Reproduce the entries verbatim; no pictures.

○ ○ ○

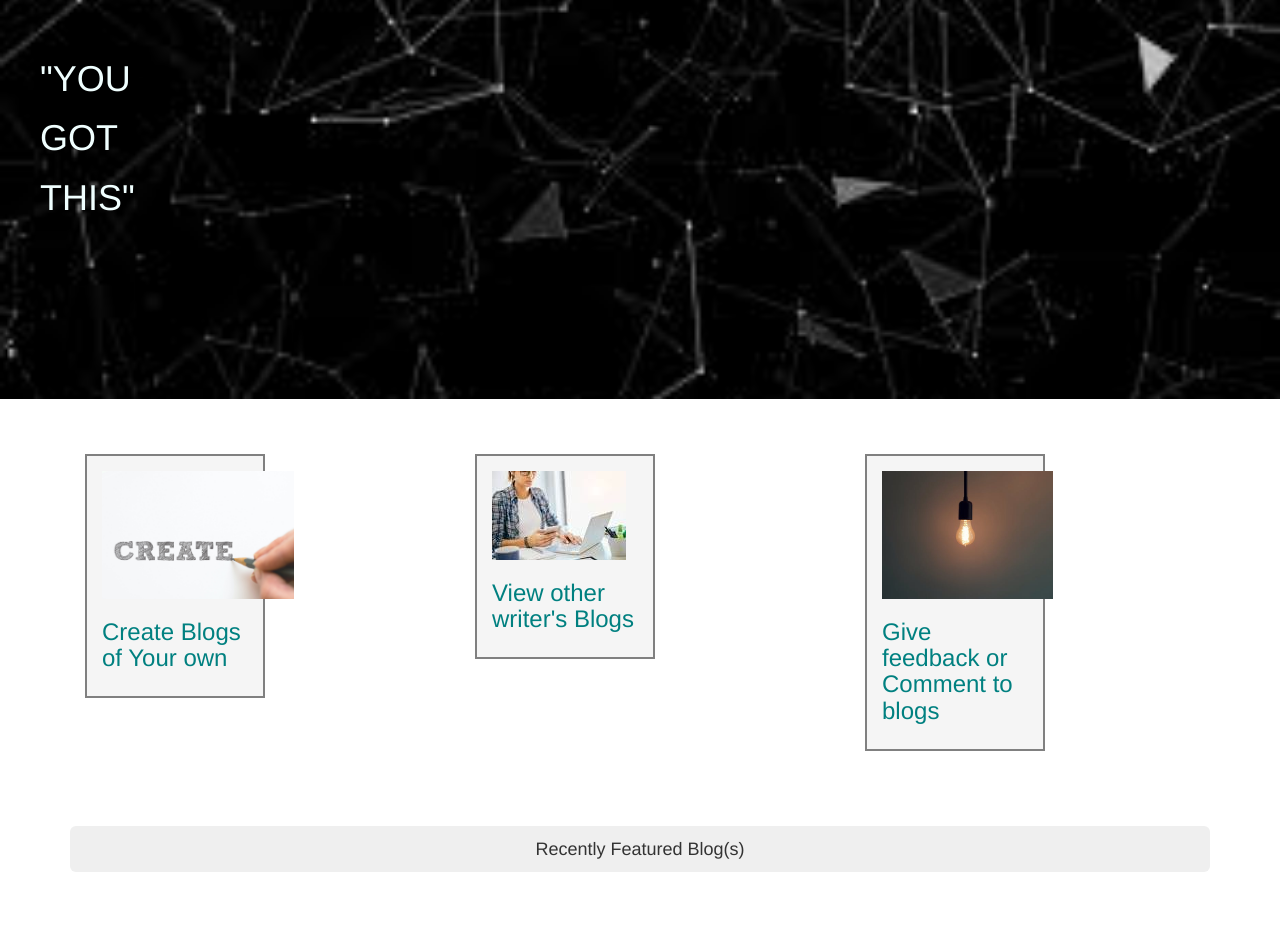
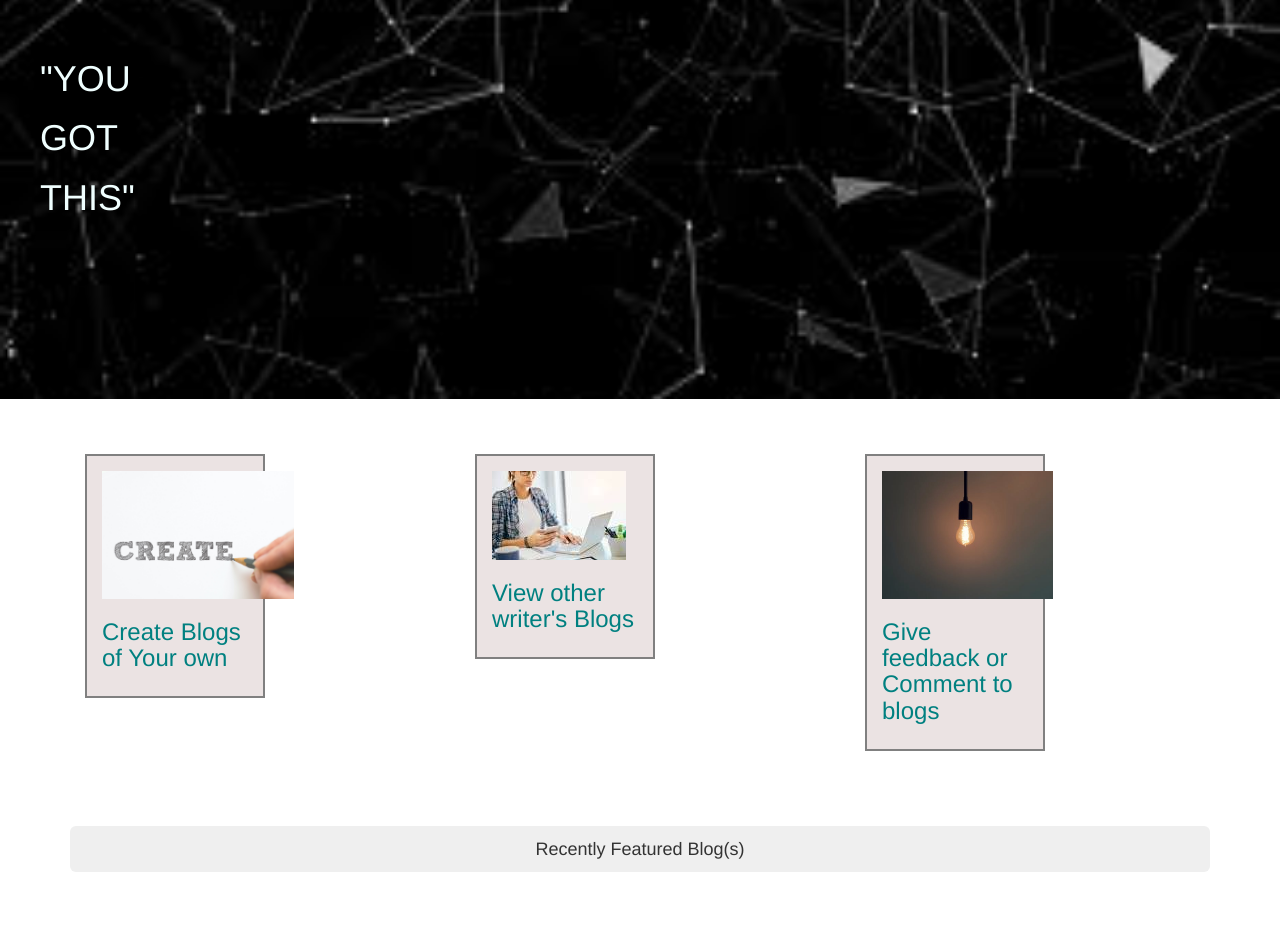
Before and after one commit to Andrew59-boop/blog, a Flask app: template app/templates/index.html in a window 1280 px wide. Shown: the part 144-1082 px from the top of the page. Run offline with Flask 2, Linux system fonts and the light colour scheme; the template is opened without the code that fills it, so the values that code supplies are empty; some libraries are stand-ins or nearby versions.

```diff
--- a/app/static/css/index.css
+++ b/app/static/css/index.css
@@ -24,7 +24,7 @@ body{
 .card{
     color: teal;
     text-decoration: turquoise;
-    background-color: whitesmoke;
+    background-color: rgb(235, 227, 227);
     padding: 15px;
     margin: 15px;
     height: 350px;
```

○ ○ ○

• **OUTPUT**:
Before and after one commit to Andrew59-boop/blog, a Flask app: template app/templates/index.html in a window 1280 px wide. Shown: the part 144-1082 px from the top of the page. Run offline with Flask 2, Linux system fonts and the light colour scheme; the template is opened without the code that fills it, so the values that code supplies are empty; some libraries are stand-ins or nearby versions.

```diff
--- a/app/static/css/index.css
+++ b/app/static/css/index.css
@@ -24,7 +24,7 @@ body{
 .card{
     color: teal;
     text-decoration: turquoise;
-    background-color: whitesmoke;
+    background-color: rgb(235, 227, 227);
     padding: 15px;
     margin: 15px;
     height: 350px;
```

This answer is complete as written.